• TASK DATA:
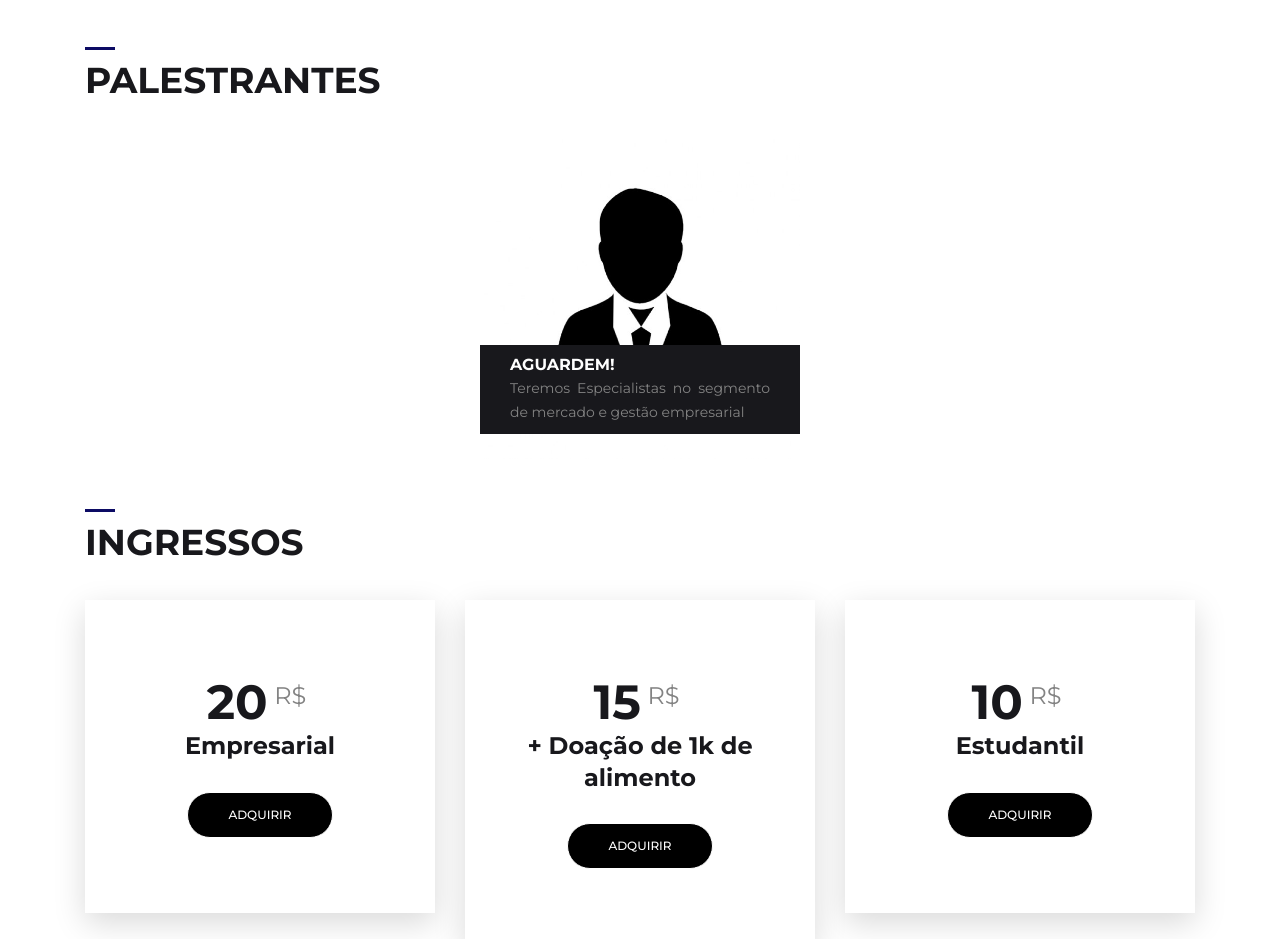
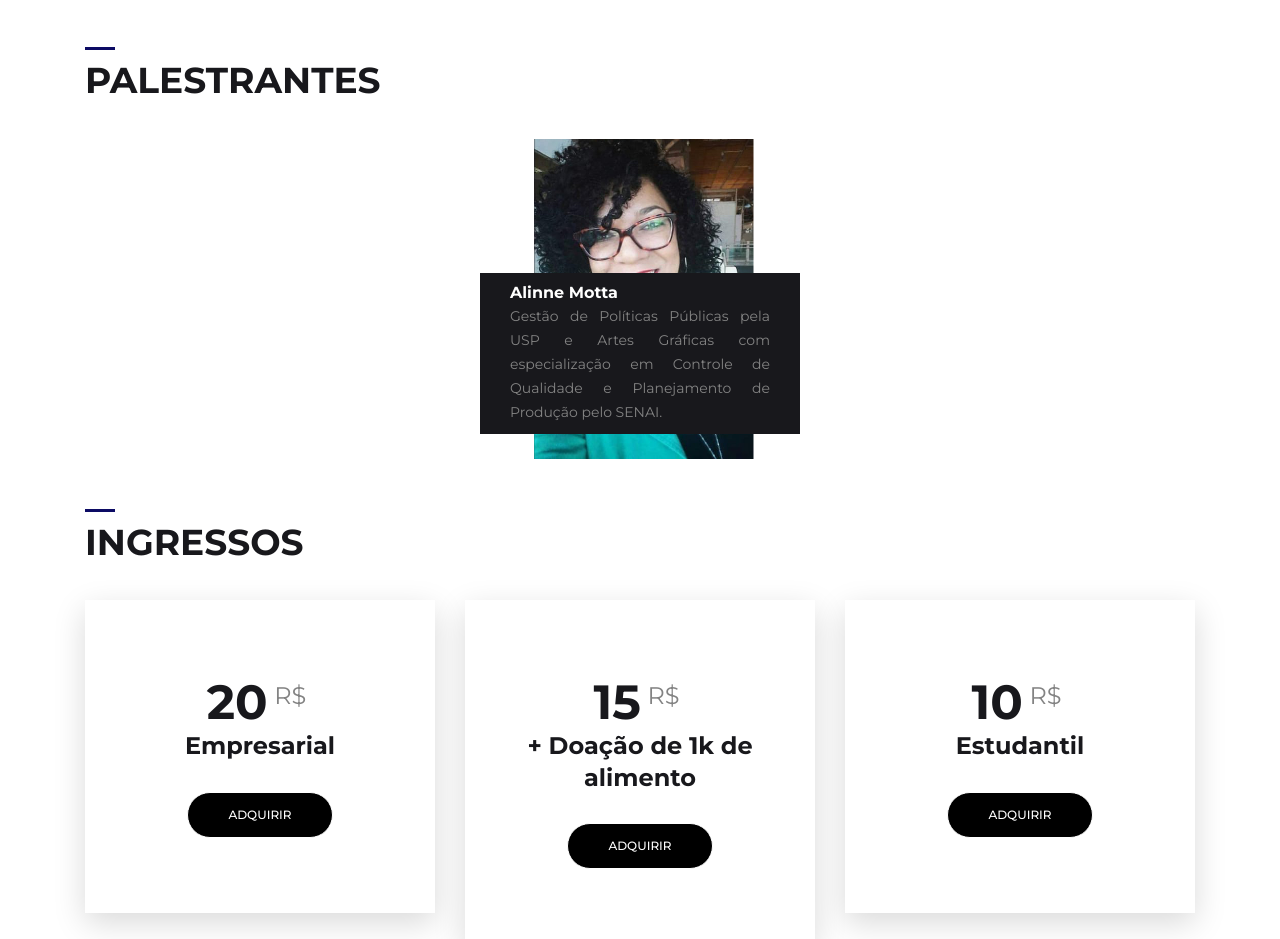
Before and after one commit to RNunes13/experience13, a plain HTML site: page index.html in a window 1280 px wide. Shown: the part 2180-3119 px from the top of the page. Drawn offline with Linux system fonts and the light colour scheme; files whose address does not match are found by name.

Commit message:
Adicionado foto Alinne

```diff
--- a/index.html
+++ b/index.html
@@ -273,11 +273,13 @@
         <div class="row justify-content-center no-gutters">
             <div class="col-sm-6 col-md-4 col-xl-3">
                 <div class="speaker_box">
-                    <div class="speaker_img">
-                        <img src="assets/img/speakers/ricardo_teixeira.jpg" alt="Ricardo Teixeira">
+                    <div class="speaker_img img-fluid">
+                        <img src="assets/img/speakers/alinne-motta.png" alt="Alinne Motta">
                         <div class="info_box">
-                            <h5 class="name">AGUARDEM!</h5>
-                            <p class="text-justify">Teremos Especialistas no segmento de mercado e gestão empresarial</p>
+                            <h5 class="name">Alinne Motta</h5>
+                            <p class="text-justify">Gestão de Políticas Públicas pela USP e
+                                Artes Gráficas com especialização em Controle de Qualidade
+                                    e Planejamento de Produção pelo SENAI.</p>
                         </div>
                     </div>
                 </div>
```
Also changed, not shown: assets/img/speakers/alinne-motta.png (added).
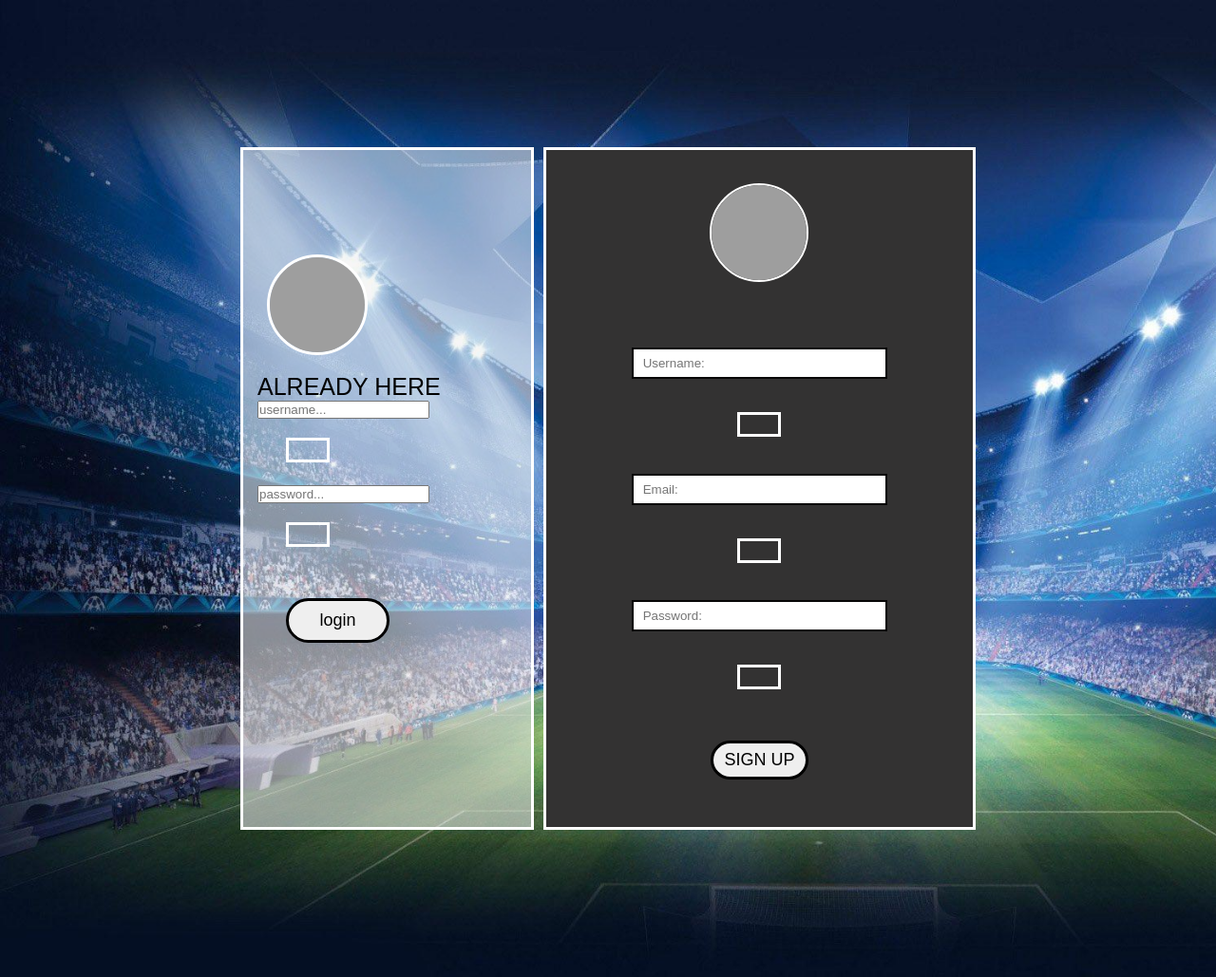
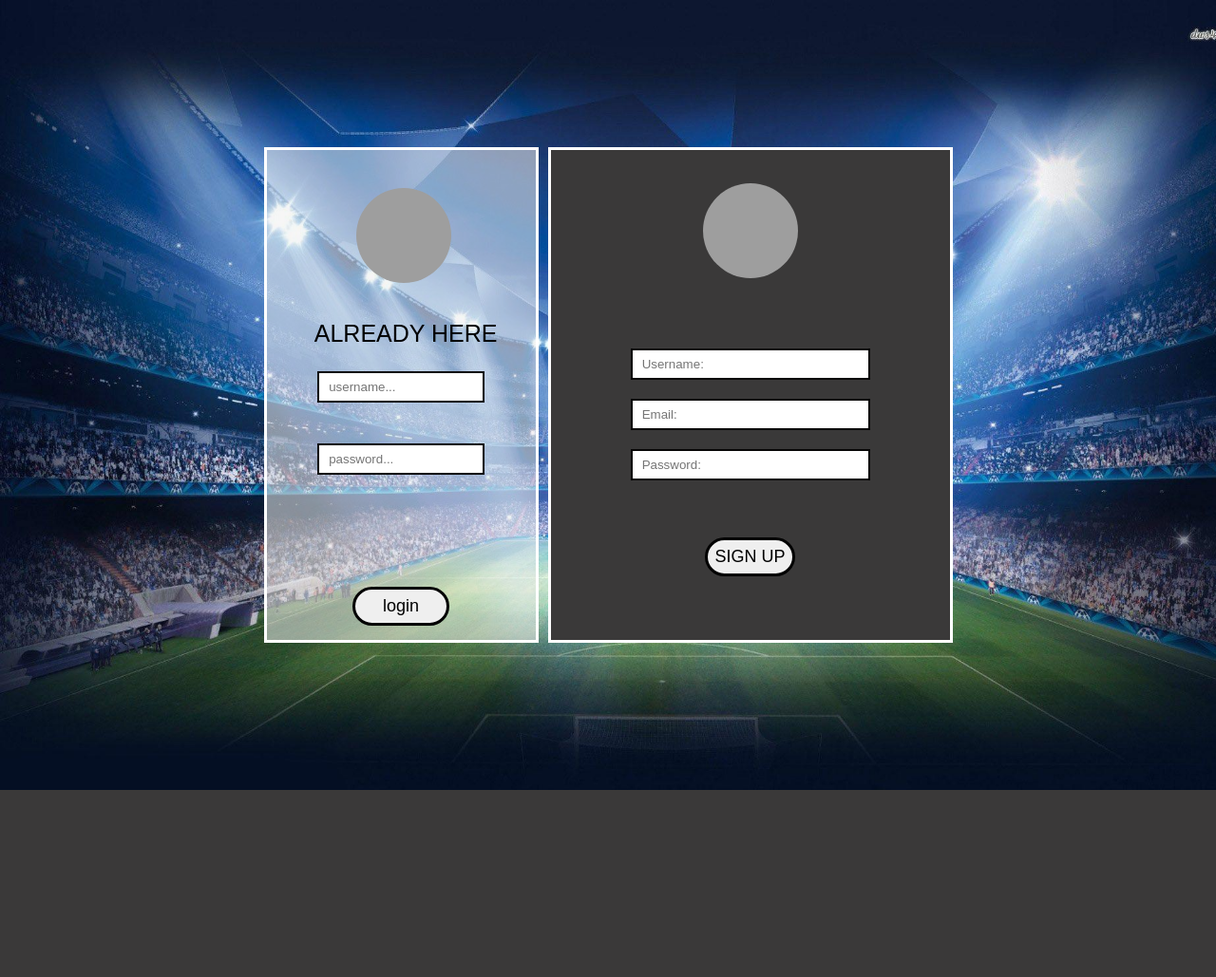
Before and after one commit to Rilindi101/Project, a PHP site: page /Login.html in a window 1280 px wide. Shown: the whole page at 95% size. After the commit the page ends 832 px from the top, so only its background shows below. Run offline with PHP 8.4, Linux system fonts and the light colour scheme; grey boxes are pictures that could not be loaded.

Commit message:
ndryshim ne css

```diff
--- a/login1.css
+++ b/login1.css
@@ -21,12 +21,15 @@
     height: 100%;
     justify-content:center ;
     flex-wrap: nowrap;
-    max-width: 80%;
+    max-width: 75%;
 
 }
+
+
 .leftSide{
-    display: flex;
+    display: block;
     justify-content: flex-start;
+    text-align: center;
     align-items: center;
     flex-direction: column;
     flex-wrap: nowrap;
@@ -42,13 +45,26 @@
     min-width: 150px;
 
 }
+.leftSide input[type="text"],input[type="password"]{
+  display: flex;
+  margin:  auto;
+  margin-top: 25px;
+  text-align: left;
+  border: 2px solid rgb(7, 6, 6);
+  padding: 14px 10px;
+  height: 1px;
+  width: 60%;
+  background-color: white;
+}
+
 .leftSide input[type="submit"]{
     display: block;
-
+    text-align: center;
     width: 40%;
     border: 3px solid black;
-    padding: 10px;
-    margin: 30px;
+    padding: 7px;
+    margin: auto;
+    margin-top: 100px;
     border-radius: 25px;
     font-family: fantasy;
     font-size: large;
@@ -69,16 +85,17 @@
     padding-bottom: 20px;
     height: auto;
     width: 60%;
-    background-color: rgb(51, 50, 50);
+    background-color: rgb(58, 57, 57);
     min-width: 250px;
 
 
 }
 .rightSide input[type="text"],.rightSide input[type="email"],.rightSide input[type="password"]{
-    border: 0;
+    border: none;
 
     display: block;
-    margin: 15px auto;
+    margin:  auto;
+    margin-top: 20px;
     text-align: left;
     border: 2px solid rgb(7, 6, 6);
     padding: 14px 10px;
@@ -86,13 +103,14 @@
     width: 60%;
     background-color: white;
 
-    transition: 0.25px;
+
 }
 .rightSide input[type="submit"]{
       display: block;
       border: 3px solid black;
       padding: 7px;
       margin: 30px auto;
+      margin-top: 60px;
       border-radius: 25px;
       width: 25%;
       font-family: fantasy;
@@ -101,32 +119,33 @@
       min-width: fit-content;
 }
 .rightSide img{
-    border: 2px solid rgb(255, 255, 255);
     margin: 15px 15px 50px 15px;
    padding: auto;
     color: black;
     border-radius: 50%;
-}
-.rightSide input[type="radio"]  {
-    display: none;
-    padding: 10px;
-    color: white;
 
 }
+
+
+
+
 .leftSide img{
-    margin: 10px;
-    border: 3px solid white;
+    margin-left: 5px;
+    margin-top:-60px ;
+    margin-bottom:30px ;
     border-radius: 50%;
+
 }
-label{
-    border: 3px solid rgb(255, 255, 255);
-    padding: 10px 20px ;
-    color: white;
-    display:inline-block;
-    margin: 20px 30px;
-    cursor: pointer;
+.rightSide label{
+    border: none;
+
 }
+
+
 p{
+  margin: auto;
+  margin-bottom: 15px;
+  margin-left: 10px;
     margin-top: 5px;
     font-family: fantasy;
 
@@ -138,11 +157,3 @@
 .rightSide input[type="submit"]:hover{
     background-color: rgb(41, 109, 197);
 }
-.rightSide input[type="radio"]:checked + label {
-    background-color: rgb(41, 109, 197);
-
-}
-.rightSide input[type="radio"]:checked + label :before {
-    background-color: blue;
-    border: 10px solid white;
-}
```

• TASK PROMPT: Output the data exactly as it is, with the pictures dropped.

• ANSWER SECTION:
Before and after one commit to RNunes13/experience13, a plain HTML site: page index.html in a window 1280 px wide. Shown: the part 2180-3119 px from the top of the page. Drawn offline with Linux system fonts and the light colour scheme; files whose address does not match are found by name.

Commit message:
Adicionado foto Alinne

```diff
--- a/index.html
+++ b/index.html
@@ -273,11 +273,13 @@
         <div class="row justify-content-center no-gutters">
             <div class="col-sm-6 col-md-4 col-xl-3">
                 <div class="speaker_box">
-                    <div class="speaker_img">
-                        <img src="assets/img/speakers/ricardo_teixeira.jpg" alt="Ricardo Teixeira">
+                    <div class="speaker_img img-fluid">
+                        <img src="assets/img/speakers/alinne-motta.png" alt="Alinne Motta">
                         <div class="info_box">
-                            <h5 class="name">AGUARDEM!</h5>
-                            <p class="text-justify">Teremos Especialistas no segmento de mercado e gestão empresarial</p>
+                            <h5 class="name">Alinne Motta</h5>
+                            <p class="text-justify">Gestão de Políticas Públicas pela USP e
+                                Artes Gráficas com especialização em Controle de Qualidade
+                                    e Planejamento de Produção pelo SENAI.</p>
                         </div>
                     </div>
                 </div>
```
Also changed, not shown: assets/img/speakers/alinne-motta.png (added).
Before and after one commit to Rilindi101/Project, a PHP site: page /Login.html in a window 1280 px wide. Shown: the whole page at 95% size. After the commit the page ends 832 px from the top, so only its background shows below. Run offline with PHP 8.4, Linux system fonts and the light colour scheme; grey boxes are pictures that could not be loaded.

Commit message:
ndryshim ne css

```diff
--- a/login1.css
+++ b/login1.css
@@ -21,12 +21,15 @@
     height: 100%;
     justify-content:center ;
     flex-wrap: nowrap;
-    max-width: 80%;
+    max-width: 75%;
 
 }
+
+
 .leftSide{
-    display: flex;
+    display: block;
     justify-content: flex-start;
+    text-align: center;
     align-items: center;
     flex-direction: column;
     flex-wrap: nowrap;
@@ -42,13 +45,26 @@
     min-width: 150px;
 
 }
+.leftSide input[type="text"],input[type="password"]{
+  display: flex;
+  margin:  auto;
+  margin-top: 25px;
+  text-align: left;
+  border: 2px solid rgb(7, 6, 6);
+  padding: 14px 10px;
+  height: 1px;
+  width: 60%;
+  background-color: white;
+}
+
 .leftSide input[type="submit"]{
     display: block;
-
+    text-align: center;
     width: 40%;
     border: 3px solid black;
-    padding: 10px;
-    margin: 30px;
+    padding: 7px;
+    margin: auto;
+    margin-top: 100px;
     border-radius: 25px;
     font-family: fantasy;
     font-size: large;
@@ -69,16 +85,17 @@
     padding-bottom: 20px;
     height: auto;
     width: 60%;
-    background-color: rgb(51, 50, 50);
+    background-color: rgb(58, 57, 57);
     min-width: 250px;
 
 
 }
 .rightSide input[type="text"],.rightSide input[type="email"],.rightSide input[type="password"]{
-    border: 0;
+    border: none;
 
     display: block;
-    margin: 15px auto;
+    margin:  auto;
+    margin-top: 20px;
     text-align: left;
     border: 2px solid rgb(7, 6, 6);
     padding: 14px 10px;
@@ -86,13 +103,14 @@
     width: 60%;
     background-color: white;
 
-    transition: 0.25px;
+
 }
 .rightSide input[type="submit"]{
       display: block;
       border: 3px solid black;
       padding: 7px;
       margin: 30px auto;
+      margin-top: 60px;
       border-radius: 25px;
       width: 25%;
       font-family: fantasy;
@@ -101,32 +119,33 @@
       min-width: fit-content;
 }
 .rightSide img{
-    border: 2px solid rgb(255, 255, 255);
     margin: 15px 15px 50px 15px;
    padding: auto;
     color: black;
     border-radius: 50%;
-}
-.rightSide input[type="radio"]  {
-    display: none;
-    padding: 10px;
-    color: white;
 
 }
+
+
+
+
 .leftSide img{
-    margin: 10px;
-    border: 3px solid white;
+    margin-left: 5px;
+    margin-top:-60px ;
+    margin-bottom:30px ;
     border-radius: 50%;
+
 }
-label{
-    border: 3px solid rgb(255, 255, 255);
-    padding: 10px 20px ;
-    color: white;
-    display:inline-block;
-    margin: 20px 30px;
-    cursor: pointer;
+.rightSide label{
+    border: none;
+
 }
+
+
 p{
+  margin: auto;
+  margin-bottom: 15px;
+  margin-left: 10px;
     margin-top: 5px;
     font-family: fantasy;
 
@@ -138,11 +157,3 @@
 .rightSide input[type="submit"]:hover{
     background-color: rgb(41, 109, 197);
 }
-.rightSide input[type="radio"]:checked + label {
-    background-color: rgb(41, 109, 197);
-
-}
-.rightSide input[type="radio"]:checked + label :before {
-    background-color: blue;
-    border: 10px solid white;
-}
```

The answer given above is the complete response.